What does all this mean for the industry? For starters, operators that embrace emerging technologies and adapt to where the industry is going, rather than where it’s been, are primed for recovery. Before we look at some of the ways operators must adapt in order to move past staffing woes, let’s see what the numbers are saying. 

By the Numbers 

We know both senior housing occupancy and inventory are trending upwards, which is certainly a good sign for the industry. According to NIC, operators across the nation reported an increase in the pace of move-ins, which is an encouraging sign. However, experts warn how important it is to tune into what incoming residents are looking for, as traditional housing models are outdated
Here are a few helpful stats from the NIC that may help paint a clearer picture of how senior housing has been impacted by the labor shortage:
  • 63% of SNF operators cite staff turnover as a top challenge.
  • 77% of surveyed operators identify moderate staffing shortages as an ongoing problem.
  • Severe staffing shortages dropped to 16%, compared to 19% in April and May.
  • Operators report that 11% to 20% of full-time positions still need to be filled.
  • Operating expenses are 41% higher than they were in 2021.
  • 37% of respondents say staffing issues is causing them to operate at a loss.
  • 41% of operators said they were “not concerned at all” about the possibility of shutting down due to labor woes, yet 32% said they were “somewhat concerned” and 16% are “very concerned.”

Operators Must Evolve to Counter Staffing Woes  

Like many other industries, senior living continues to adapt to life after COVID-19. As noted by Bingham, “it remains to be seen how staffing challenges may impact new developments going forward.” Furthermore, “the use of emerging technologies such as sensors and telemedicine may be one important consequence, as they can enhance the productivity of existing staff.” This certainly isn’t the first time we’ve talked about how critical technology is to the future of the industry.

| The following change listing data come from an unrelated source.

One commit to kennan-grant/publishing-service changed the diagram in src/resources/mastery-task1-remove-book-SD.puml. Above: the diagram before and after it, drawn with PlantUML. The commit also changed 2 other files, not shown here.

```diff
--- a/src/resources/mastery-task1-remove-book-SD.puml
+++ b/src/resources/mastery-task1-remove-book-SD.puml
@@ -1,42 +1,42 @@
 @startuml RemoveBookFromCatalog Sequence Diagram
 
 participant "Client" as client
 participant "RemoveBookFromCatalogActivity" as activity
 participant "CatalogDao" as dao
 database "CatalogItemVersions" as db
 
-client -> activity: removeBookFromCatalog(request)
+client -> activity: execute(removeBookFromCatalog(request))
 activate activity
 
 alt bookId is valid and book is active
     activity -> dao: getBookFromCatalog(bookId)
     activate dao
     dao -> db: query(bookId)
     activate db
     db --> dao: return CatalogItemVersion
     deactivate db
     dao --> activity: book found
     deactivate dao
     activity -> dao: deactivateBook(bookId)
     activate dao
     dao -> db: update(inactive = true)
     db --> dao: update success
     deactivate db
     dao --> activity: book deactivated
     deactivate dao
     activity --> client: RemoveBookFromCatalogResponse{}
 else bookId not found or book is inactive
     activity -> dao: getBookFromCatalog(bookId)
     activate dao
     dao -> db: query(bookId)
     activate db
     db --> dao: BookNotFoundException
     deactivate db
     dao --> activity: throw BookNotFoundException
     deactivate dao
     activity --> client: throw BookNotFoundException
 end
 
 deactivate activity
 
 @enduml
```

If operators are going to keep occupancy up and attract the next generation of seniors, they must pay close attention to the positive impact technology is having on the industry. 
Looking for an opportunity to invest in senior housing, or interested in selling a property? Reach out to the Sherman & Roylance team for more information.